I admit that in all of those walks I had to clear my head from “residual relationship thoughts” (or RRT). And last night was no different. I decided not to go to Fresh Pond yet another time, but to take a different route. I decided to walk to Harvard Square.

It was late, and there were hardly any life signs at all in Watertown. I passed by a rabbit, probably a wild one, on the intersection of Fresh Pond Parkway and Mt. Auburn Street. Finally, 45 minutes after I started, I arrived at Harvard Square, which was teeming with life: dressed-up preppie college kids, one or two homeless people and a few drunks. Here I was with my water bottle, shorts, a slightly sweaty undershirt and my brand new Birkenstocks. At least I wasn’t wearing my Sketchers and white quarter crews like I had done before. I was surprised to find that many restaurants were open; it goes to show that I haven’t really gone out much for other than tango in the near-year that I’ve lived around here.

I continued up Mt. Auburn and made my way to Arrow Street, via Bow Street. At Zero Arrow Theatre, where Arrow Street intersects with Mass. Ave., and where last year’s Boston Tango Festival was held, I circled around the Square and then took a shortcut back home via Brattle Street. (Looking at a map now, I realize that is actually quite a longer way to get back home.)

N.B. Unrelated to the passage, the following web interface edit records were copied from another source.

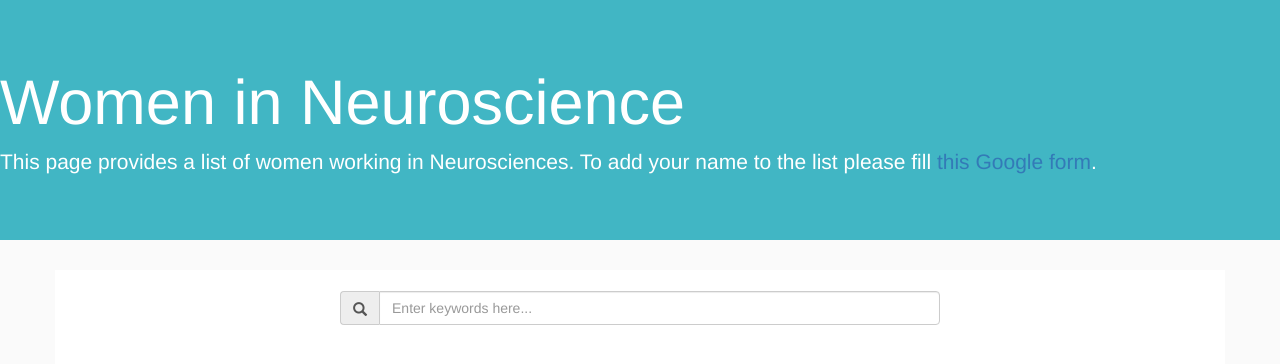
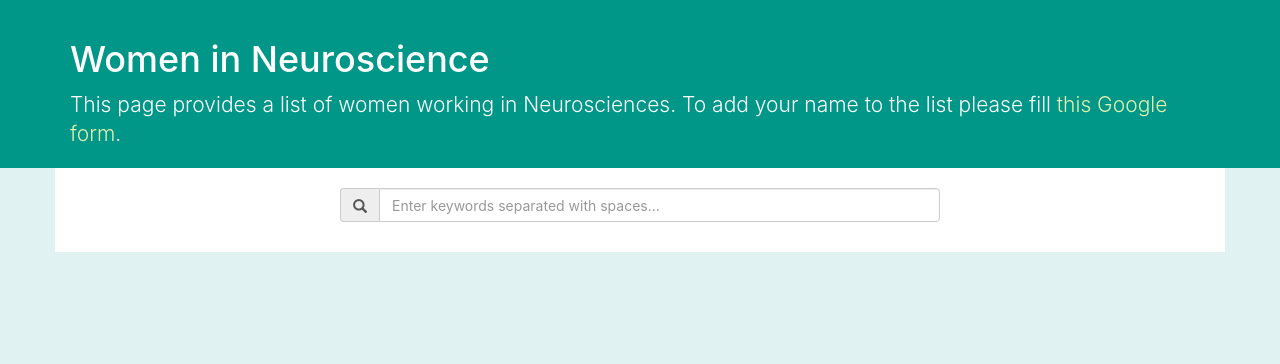
Before and after one commit to gregoryfryns/WIN, a plain HTML site: page index.html in a window 1280 px wide. Drawn offline with nearby package versions, Linux system fonts and the light colour scheme.

Commit message:
Updated colors

```diff
--- a/css/styles.css
+++ b/css/styles.css
@@ -1,19 +1,29 @@
 body {
-	background-color: #fafafa;
+	background-color: #e0f2f1;
+	font-family: -apple-system,system-ui,BlinkMacSystemFont,"Segoe UI",Roboto,"Helvetica Neue",Arial,sans-serif;
 }
 
 body .container {
-	background-color: #ffffff;
 	padding-top: 20px;
 }
 
+#page-container {
+	background-color: #ffffff;
+}
+
 #header {
-	background-color: #41b6c4;
-	color: white;
+	background-color: #009688;
+	color: #ffffff;
+}
+
+#header a {
+	color: #e2f1af;
 }
 
 #results-table .btn {
 	margin: 4px;
+	background-color: #5bc4bd;
+	border-color: #009688;;
 }
 
 #results-table > tbody > tr > td {
@@ -27,5 +37,5 @@ dl.researchDetails dt {
 }
 
 dl.researchDetails dd {
-	margin-left: 110px;
+	margin-left: 90px;
 }
--- a/index.html
+++ b/index.html
@@ -12,20 +12,22 @@
 	<script src="https://maxcdn.bootstrapcdn.com/bootstrap/3.3.7/js/bootstrap.min.js"></script>
 </head>
 <body>
-	<div id="header" class="jumbotron">
+	<div id="header" class="bd-pageheader">
+		<div id="header-container" class="container">
 		<h1>Women in Neuroscience</h1>
-		<p>This page provides a list of women working in Neurosciences. To add your name to the list please fill <a href="https://goo.gl/forms/kJ559GcqAtd4KL5j1" target="_blank">this Google form</a>.</p>
+		<p class="lead">This page provides a list of women working in Neurosciences. To add your name to the list please fill <a href="https://goo.gl/forms/kJ559GcqAtd4KL5j1" target="_blank">this Google form</a>.</p>
+		</div>
 	</div>
-	<div class="container">
-	<nav class="navbar fixed-top navbar-light bg-faded">
+	<div id="page-container" class="container">
+	<!-- <nav class="navbar fixed-top navbar-light bg-faded"> -->
 	<div id="search-container" class="form-group" style="margin:auto;max-width:600px">
 		<div id="search-form" class="input-group">
 			<span class="input-group-addon"><i class="glyphicon glyphicon-search"></i></span>
-			<input id="search" class="form-control" type="text" placeholder="Enter keywords here...">
+			<input id="search" class="form-control" type="text" placeholder="Enter keywords separated with spaces...">
 		</div>
 		<label id="search-message" class="help-block" for="search"></label>
 	</div>
-	</nav>
+	<!-- </nav> -->
 
 	<!-- from https://github.com/chriszarate/sheetrock -->
 	<div class="table-responsive">
```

At that point my Birkenstocks were killing me. The support under my arches were pressing into my feet. The straps dug into my skin. Pepples and sand left on the sidewalks from last winter had flown into the crevices, poking into the ball of my foot. I finally stopped to take off one sandal to brush away the debris, noticed a tiny new blister, and I moved on.

I saw another rabbit on the intersection with Sparks Street, and wondered if it was the same one as before. I crossed the Craigie Street turn and stopped to look at it. The brown bunny had stopped, too, and it appeared to be evaluating me, too. Then it turned, waited for traffic to pass by, and dotted across Brattle into a wooded area on the other side. Life goes on.

I couldn’t help but realize, even as I was walking at 1am this morning, that it had become a symbolic journey. Although it was an ex who suggested getting Birkenstocks (it will help with posture, etc.), it didn’t matter, as I was enjoying the fact I was wearing sandals again. For whatever reason, I hadn’t worn sandals since I was a kid. And despite that, apparently, wearing Birkenstocks will be painful for a while as I get used to the new feelings, I just need to plod through and get used to it. As much as the feet felt the brunt of the new sensations, most of the pain was in my head anyway. I can move past that. A new day is coming.

As I was writing the end of this, Paolo Nutini started playing in my mind.

Hey, I put some new shoes on,
And suddenly everything is right,

And I made my way to the kitchen,
But I had to stop from the shock of what I found,
A room full of all of my friends dancing round and round,
And I thought hello new shoes,
Bye bye them blues.

Life will be fine, eventually. Just gotta walk it off, so to speak. Stone to stone, I’ll take it on.